Carmen Marc Valvo returns to Tulsa for ‘Fashion a Cure’ with Oklahoma Project Woman.

Ten years goes by extraordinarily quickly when you grow close to what you are doing.
It sounded that way when, during a recent phone interview, world-renowned fashion designer Carmen Marc Valvo stopped to consider that this year would be his 10th year in Tulsa for Oklahoma Project Woman’s “Fashion a Cure: A Decade of Dedication” benefit luncheon and black-tie dinner.
And the decade has gone by quickly.
“I mean extremely quickly,” Valvo said. “Like ten years. Wow, I can remember the first time I came down there. I didn’t know what to expect; I’d never been to Oklahoma before.”

But before he knew it, Tulsa had welcomed the New York-based women’s evening wear designer into its family. In showcasing his work to raise money for cancer research, Valvo’s met so many people, connected with them, been inspired by them, and this week will see them again at what he says is his last time at the annual Pink Ribbon event.
This year’s event is set for Monday at Southern Hills Country Club.
Oklahoma Project Woman, which hosts the fundraiser, provides breast health education, free mammography, diagnostic procedures and surgical services for Oklahomans with no health insurance and limited financial resources.
This year’s theme “A Decade of Dedication,” recognizes Valvo’s involvement as well as that of many volunteers, chairpeople and others who have worked on the project.
In the 10 years Valvo has been involved with the Pink Ribbon extravaganza, Oklahoma Project Woman executive director Anne Bogie said the program has raised almost $3.5 million for its cause. And with a per patient cost of only $150, “We’ve been able to have a huge impact on the community,” Bogie said.
“It’s a lot of money, and it’s a lot of health care for those souls who have fallen out of the system,” said Valvo, who’s made almost a second career of raising support for cancer research.
The OPW mission hit even closer to home with Valvo when, six months before his first time at the event, the designer was diagnosed with colon cancer.
He underwent surgery, got treatment and things settled down, “so coming to Tulsa for that first time, even though it was for breast cancer,” Valvo said, “I felt like I was raising money for myself at the same time.”

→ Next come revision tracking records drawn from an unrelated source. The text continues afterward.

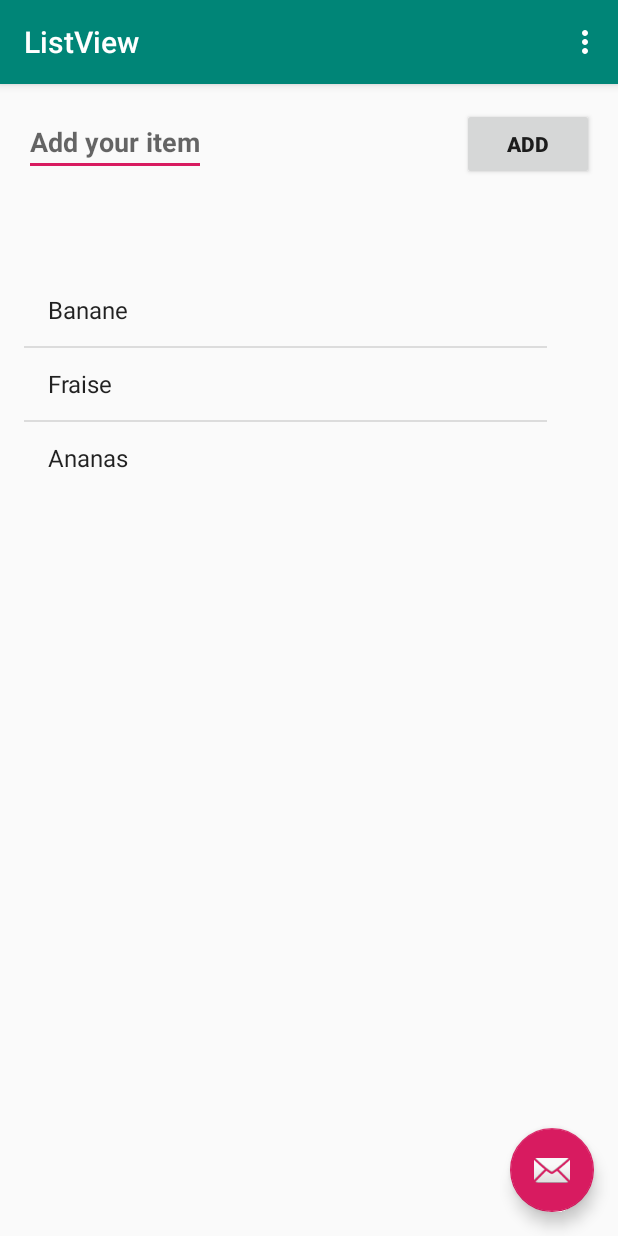
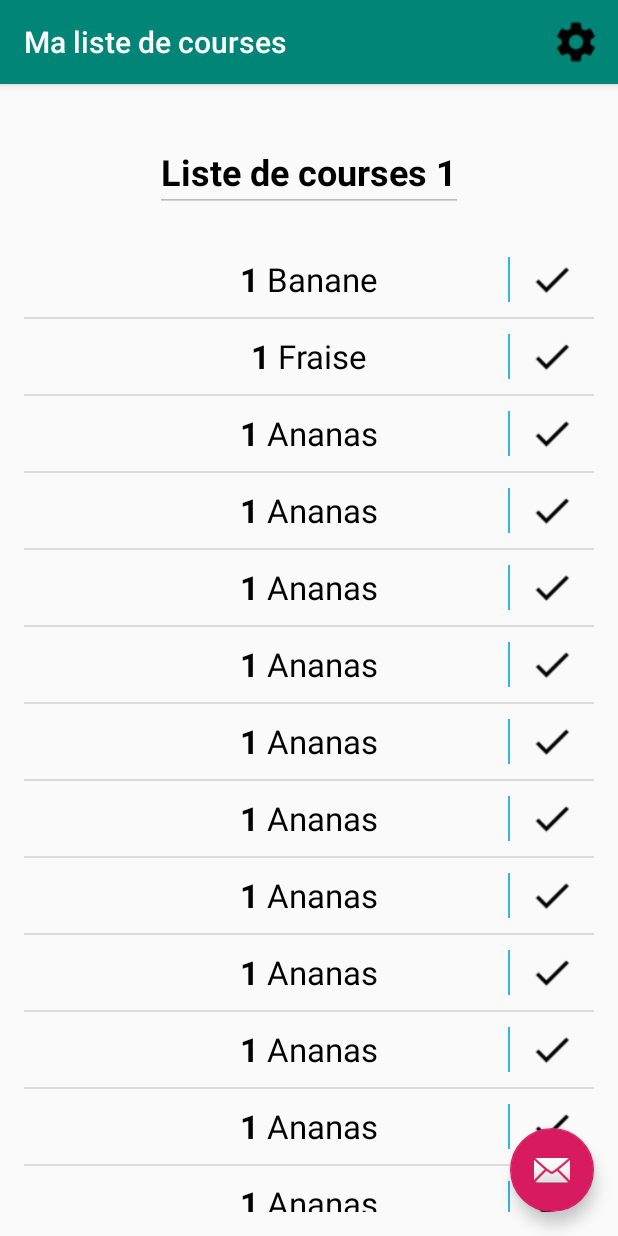
Before and after one commit to fkeshvari/APPMOBILEKESHVARI-GARNIER, an Android app: the screen it shows after launch (MainActivity), on a phone screen of 412 x 824 dp. Run offline under Robolectric (Android 15) with nearby library versions, the phone set to English and light mode, and no system bars.

```diff
--- a/app/build.gradle
+++ b/app/build.gradle
@@ -4,7 +4,7 @@ android {
     compileSdkVersion 28
     defaultConfig {
         applicationId "com.example.listview"
-        minSdkVersion 15
+        minSdkVersion 19
         targetSdkVersion 28
         versionCode 1
         versionName "1.0"
--- /dev/null
+++ b/app/src/main/java/com/example/listview/Article.java
@@ -0,0 +1,55 @@
+package com.example.listview;
+
+
+public class Article {
+
+    private String name;
+    private int measure;
+    private int qte;
+    private boolean checked;
+
+    public Article(String name, int measure, int qte){
+        this.name = name;
+        this.measure = measure;
+        this.qte = qte;
+    }
+
+    public Article(String name){
+        this.name = name;
+        this.measure = Measure.NOTYPE;
+        this.qte = 1;
+
+    }
+
+    public String getName() {
+        return name;
+    }
+
+    public void setName(String name) {
+        this.name = name;
+    }
+
+    public int getMeasure() {
+        return measure;
+    }
+
+    public void setMeasure(int measure) {
+        this.measure = measure;
+    }
+
+    public int getQte() {
+        return qte;
+    }
+
+    public void setQte(int qte) {
+        this.qte = qte;
+    }
+
+    public boolean isChecked() {
+        return checked;
+    }
+
+    public void setChecked(boolean checked) {
+        this.checked = checked;
+    }
+}
--- /dev/null
+++ b/app/src/main/java/com/example/listview/ArticleAdapter.java
@@ -0,0 +1,114 @@
+package com.example.listview;
+
+import android.content.Context;
+import android.graphics.Paint;
+import android.support.design.widget.Snackbar;
+import android.view.LayoutInflater;
+import android.view.ViewGroup;
+import android.view.animation.Animation;
+import android.view.animation.AnimationUtils;
+import android.widget.ArrayAdapter;
+
+import java.util.ArrayList;
+
+import android.view.View;
+import android.widget.ImageView;
+import android.widget.TextView;
+
+public class ArticleAdapter extends ArrayAdapter<Article> implements View.OnClickListener {
+
+
+    private ArrayList<Article> dataSet;
+    Context mContext;
+
+    // View lookup cache
+    private static class ViewHolder {
+        TextView txtName;
+        TextView txtQte;
+        ImageView validateImg;
+    }
+
+    public ArticleAdapter(ArrayList<Article> data, Context context) {
+        super(context, R.layout.row_item, data);
+        this.dataSet = data;
+        this.mContext = context;
+
+    }
+
+    @Override
+    public void onClick(View v) {
+
+
+    }
+
+    private int lastPosition = -1;
+
+    @Override
+    public View getView(int position, View convertView, ViewGroup parent) {
+        // Get the data item for this position
+        Article article = getItem(position);
+        // Check if an existing view is being reused, otherwise inflate the view
+        final ViewHolder viewHolder; // view lookup cache stored in tag
+
+        final View result;
+
+        if (convertView == null) {
+
+            viewHolder = new ViewHolder();
+            LayoutInflater inflater = LayoutInflater.from(getContext());
+            convertView = inflater.inflate(R.layout.row_item, parent, false);
+            viewHolder.txtName = (TextView) convertView.findViewById(R.id.txtName);
+            viewHolder.txtQte = (TextView) convertView.findViewById(R.id.txtQte);
+            viewHolder.validateImg = (ImageView) convertView.findViewById(R.id.validateImg);
+
+            result = convertView;
+
+            convertView.setTag(viewHolder);
+        } else {
+            viewHolder = (ViewHolder) convertView.getTag();
+            result = convertView;
+        }
+        Animation animation = AnimationUtils.loadAnimation(mContext, (position > lastPosition) ? R.anim.up_from_bottom : R.anim.down_from_top);
+        result.startAnimation(animation);
+        lastPosition = position;
+        viewHolder.txtName.setText(article.getName());
+        viewHolder.txtQte.setText(String.valueOf(article.getQte())+" ");
+
+        if(article.isChecked()){
+            strikeArticle(viewHolder, true);
+        }else{
+            strikeArticle(viewHolder, false);
+        }
+        viewHolder.validateImg.setOnClickListener(new View.OnClickListener() {
+            @Override
+            public void onClick(View v) {
+                int position = (Integer) v.getTag();
+                Article article = getItem(position);
+                if(!article.isChecked()) {
+                    strikeArticle(viewHolder, true);
+                    article.setChecked(true);
+                    dataSet.set(position, article);
+                }else{
+                    strikeArticle(viewHolder, false);
+                    article.setChecked(false);
+                    dataSet.set(position, article);
+                }
+                Snackbar.make(v, "Nom de l'article " + article.getName(), Snackbar.LENGTH_LONG)
+                        .setAction("No action", null).show();
+            }
+        });
+        viewHolder.validateImg.setTag(position);
+        // Return the completed view to render on screen
+        return convertView;
+    }
+
+    void strikeArticle(ViewHolder viewHolder, boolean strike){
+        if(strike){
+            viewHolder.txtName.setPaintFlags(viewHolder.txtName.getPaintFlags() | Paint.STRIKE_THRU_TEXT_FLAG);
+            viewHolder.txtQte.setPaintFlags(viewHolder.txtQte.getPaintFlags() | Paint.STRIKE_THRU_TEXT_FLAG);
+        }else{
+            viewHolder.txtName.setPaintFlags(viewHolder.txtName.getPaintFlags() & (~Paint.STRIKE_THRU_TEXT_FLAG));
+            viewHolder.txtQte.setPaintFlags(viewHolder.txtQte.getPaintFlags() & (~Paint.STRIKE_THRU_TEXT_FLAG));
+        }
+    }
+}
--- a/app/src/main/java/com/example/listview/MainActivity.java
+++ b/app/src/main/java/com/example/listview/MainActivity.java
@@ -1,5 +1,6 @@
 package com.example.listview;
 
+import android.graphics.Paint;
 import android.os.Bundle;
 import android.support.design.widget.FloatingActionButton;
 import android.support.design.widget.Snackbar;
@@ -13,6 +14,7 @@ import android.widget.ArrayAdapter;
 import android.widget.Button;
 import android.widget.EditText;
 import android.widget.ListView;
+import android.widget.TextView;
 import android.widget.Toast;
 
 import java.util.ArrayList;
@@ -21,24 +23,58 @@ import java.util.Arrays;
 public class MainActivity extends AppCompatActivity {
 
     ListView listView;
-    ArrayAdapter<String> adapter;
-    ArrayList<String> arrayList;
-    EditText editText;
+    ArticleAdapter adapter;
+    ArrayList<Article> articleList;
+    EditText nameListTxt;
 
     @Override
     protected void onCreate(Bundle savedInstanceState) {
         super.onCreate(savedInstanceState);
         setContentView(R.layout.activity_main);
         Toolbar toolbar = findViewById(R.id.toolbar);
+        toolbar.setTitle("Ma liste de courses");
+
         setSupportActionBar(toolbar);
 
-     listView=(ListView) findViewById(R.id.ListView);
-     String[] android_flavours = {"Banane", "Fraise", "Ananas"};
-     arrayList= new ArrayList<>(Arrays.asList(android_flavours));
-     adapter = new ArrayAdapter<String>(this,android.R.layout.simple_list_item_1, arrayList);
-     listView.setAdapter(adapter);
+        listView = (ListView) findViewById(R.id.ListView);
+        articleList = new ArrayList<>();
+        articleList.add(new Article("Banane"));
+        articleList.add(new Article("Fraise"));
+        articleList.add(new Article("Ananas"));
+        articleList.add(new Article("Ananas"));
+        articleList.add(new Article("Ananas"));
+        articleList.add(new Article("Ananas"));
+        articleList.add(new Article("Ananas"));
+        articleList.add(new Article("Ananas"));
+        articleList.add(new Article("Ananas"));
+        articleList.add(new Article("Ananas"));
+        articleList.add(new Article("Ananas"));
+        articleList.add(new Article("Ananas"));
+        articleList.add(new Article("Ananas"));
+        articleList.add(new Article("Ananas"));
+        articleList.add(new Article("Ananas"));
+        articleList.add(new Article("Ananas"));
+        articleList.add(new Article("Ananas"));
+        articleList.add(new Article("Ananas"));
+        articleList.add(new Article("Ananas"));
+        articleList.add(new Article("Ananas"));
+        articleList.add(new Article("Ananas"));
+        adapter = new ArticleAdapter(articleList, getApplicationContext());
+        listView.setAdapter(adapter);
+        nameListTxt = (EditText) findViewById(R.id.nameListTxt);
 
-     editText = (EditText) findViewById(R.id.edittxt);
+        listView.setOnItemClickListener(new AdapterView.OnItemClickListener() {
+            @Override
+            public void onItemClick(AdapterView<?> parent, View view, int position, long id) {/*
+                ListView lv = (ListView) parent;
+
+                TextView row = (TextView)lv.getItemAtPosition(position);
+                row.setPaintFlags(row.getPaintFlags() & ~Paint.STRIKE_THRU_TEXT_FLAG);*/
+                Snackbar.make(view, "Test  " +position, Snackbar.LENGTH_LONG).show();
+            }
+        });
+
+/*     editText = (EditText) findViewById(R.id.edittxt);
      Button btnAdd = (Button) findViewById(R.id.additems);
      btnAdd.setOnClickListener(new View.OnClickListener() {
          @Override
@@ -49,21 +85,7 @@ public class MainActivity extends AppCompatActivity {
              Toast.makeText(getBaseContext(), "Item added in list", Toast.LENGTH_SHORT).show();
 
          }
-     });
-
-
-     listView.setOnItemClickListener(new AdapterView.OnItemClickListener() {
-         @Override
-         public void onItemClick(AdapterView<?> parent, View view, int position, long id) {
-             Toast.makeText(getBaseContext(), parent.getItemAtPosition(position) + "is selected", Toast.LENGTH_SHORT).show();
-
-         }
-     });
-
-
-
-
-
+     });*/
 
         FloatingActionButton fab = findViewById(R.id.fab);
         fab.setOnClickListener(new View.OnClickListener() {
--- /dev/null
+++ b/app/src/main/java/com/example/listview/Measure.java
@@ -0,0 +1,12 @@
+package com.example.listview;
+
+public class Measure {
+    public static final int NOTYPE = 0;
+    public static final int L = 1;
+    public static final int DL = 2;
+    public static final int CL = 3;
+    public static final int ML = 4;
+    public static final int G = 5;
+    public static final int MG = 6;
+    public static final int KG = 7;
+}
--- /dev/null
+++ b/app/src/main/res/drawable/roundedbutton.xml
@@ -0,0 +1,9 @@
+<?xml version="1.0" encoding="utf-8"?>
+<shape xmlns:android="http://schemas.android.com/apk/res/android"
+    android:shape="rectangle">
+    <solid android:color="#eeffffff" />
+    <corners android:bottomRightRadius="8dp"
+        android:bottomLeftRadius="8dp"
+        android:topRightRadius="8dp"
+        android:topLeftRadius="8dp"/>
+</shape>
--- a/app/src/main/res/layout/content_main.xml
+++ b/app/src/main/res/layout/content_main.xml
@@ -13,35 +13,39 @@
     tools:context=".MainActivity"
     tools:showIn="@layout/activity_main">
 
+
     <EditText
+        android:id="@+id/nameListTxt"
         android:layout_width="wrap_content"
         android:layout_height="wrap_content"
-        android:hint="Add your item"
-        android:id="@+id/edittxt"
-        android:textColor="#8238A3"
-        android:textStyle="bold"
-        />
+        android:layout_alignParentTop="true"
+        android:layout_centerHorizontal="true"
+        android:layout_marginTop="16dp"
+        android:text="Liste de courses 1"
+        android:textColor="@color/black"
+        android:inputType="text"
+        android:textSize="24sp"
+        android:enabled="false"
+        android:textStyle="bold" />
+
 
     <ListView
         android:id="@+id/ListView"
         android:layout_width="match_parent"
         android:layout_height="wrap_content"
-        android:layout_below="@id/edittxt"
+        android:layout_below="@id/nameListTxt"
+        android:layout_centerHorizontal="true"
+        android:layout_marginTop="20dp" />
+
+    <Button
+        android:id="@+id/additems"
+        android:layout_width="wrap_content"
+        android:layout_height="wrap_content"
         android:layout_alignParentEnd="true"
         android:layout_alignParentRight="true"
-        android:layout_marginLeft="170dp"
-        android:layout_marginTop="65dp"
-        android:layout_marginEnd="31dp"
-
-        android:layout_marginRight="31dp" />
-
-    <Button
-        android:layout_width="wrap_content"
-        android:layout_height="wrap_content"
-        android:id="@+id/additems"
+        android:layout_marginEnd="29dp"
+        android:layout_marginRight="29dp"
         android:text="Add"
         android:textStyle="bold"
-        android:layout_alignParentTop="true"
-        android:layout_alignParentRight="true"
-        android:layout_alignParentEnd="true" />
+        android:visibility="gone" />
 </RelativeLayout>
--- /dev/null
+++ b/app/src/main/res/layout/row_item.xml
@@ -0,0 +1,53 @@
+<RelativeLayout xmlns:android="http://schemas.android.com/apk/res/android"
+    xmlns:tools="http://schemas.android.com/tools"
+    android:layout_width="match_parent"
+    android:layout_height="50dp"
+    android:orientation="vertical"
+    android:padding="10dp">
+
+
+    <LinearLayout
+        android:layout_width="wrap_content"
+        android:layout_height="wrap_content"
+        android:layout_centerInParent="true">
+
+        <TextView
+            android:id="@+id/txtQte"
+            android:layout_width="wrap_content"
+            android:layout_height="wrap_content"
+            android:text="2 "
+            android:textAppearance="@style/TextAppearance.AppCompat.Large"
+            android:textColor="@android:color/black"
+            android:textStyle="bold" />
+
+
+        <TextView
+            android:id="@+id/txtName"
+            android:layout_width="wrap_content"
+            android:layout_height="wrap_content"
+            android:text="Bananes"
+            android:textAppearance="@style/TextAppearance.AppCompat.Large"
+            android:textColor="@android:color/black"
+            tools:textStyle="bold" />
+
+
+    </LinearLayout>
+
+
+    <View
+        android:layout_width="1dp"
+        android:layout_height="match_parent"
+        android:layout_marginEnd="10dp"
+        android:layout_toStartOf="@+id/validateImg"
+        android:background="@android:color/holo_blue_light" />
+
+    <ImageView
+        android:id="@+id/validateImg"
+        android:layout_width="wrap_content"
+        android:layout_height="wrap_content"
+        android:layout_alignParentEnd="true"
+        android:layout_centerVertical="true"
+        android:src="@drawable/baseline_done_black_24" />
+
+
+</RelativeLayout>
--- a/app/src/main/res/menu/menu_main.xml
+++ b/app/src/main/res/menu/menu_main.xml
@@ -5,6 +5,7 @@
     <item
         android:id="@+id/action_settings"
         android:orderInCategory="100"
-        android:title="@string/action_settings"
-        app:showAsAction="never" />
+        android:icon="@drawable/baseline_settings_black_24"
+        android:title=""
+        app:showAsAction="always" />
 </menu>
--- a/app/src/main/res/values/colors.xml
+++ b/app/src/main/res/values/colors.xml
@@ -3,4 +3,5 @@
     <color name="colorPrimary">#008577</color>
     <color name="colorPrimaryDark">#00574B</color>
     <color name="colorAccent">#D81B60</color>
+    <color name="black">#000000</color>
 </resources>
--- a/build.gradle
+++ b/build.gradle
@@ -7,7 +7,7 @@ buildscript {
 
     }
     dependencies {
-        classpath 'com.android.tools.build:gradle:3.3.2'
+        classpath 'com.android.tools.build:gradle:3.4.1'
 
         // NOTE: Do not place your application dependencies here; they belong
         // in the individual module build.gradle files
```
Also changed, not shown: app/src/main/res/anim/down_from_top.xml (added, +8 -0 lines), app/src/main/res/anim/up_from_bottom.xml (added, +8 -0 lines), app/src/main/res/drawable/baseline_clear_black_24.png (added), app/src/main/res/drawable/baseline_create_black_24.png (added), app/src/main/res/drawable/baseline_done_black_24.png (added), app/src/main/res/drawable/baseline_settings_black_24.png (added), gradle/wrapper/gradle-wrapper.properties.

He calls that first meeting a sort of strange serendipitous one.
“And it was kind of like this instant bonding that I had with people in the community.”
And anything that starts a conversation, that lends itself to a better understanding cancer, raises awareness and raises funds for cancer research is a cause for which Valvo is a huge advocate.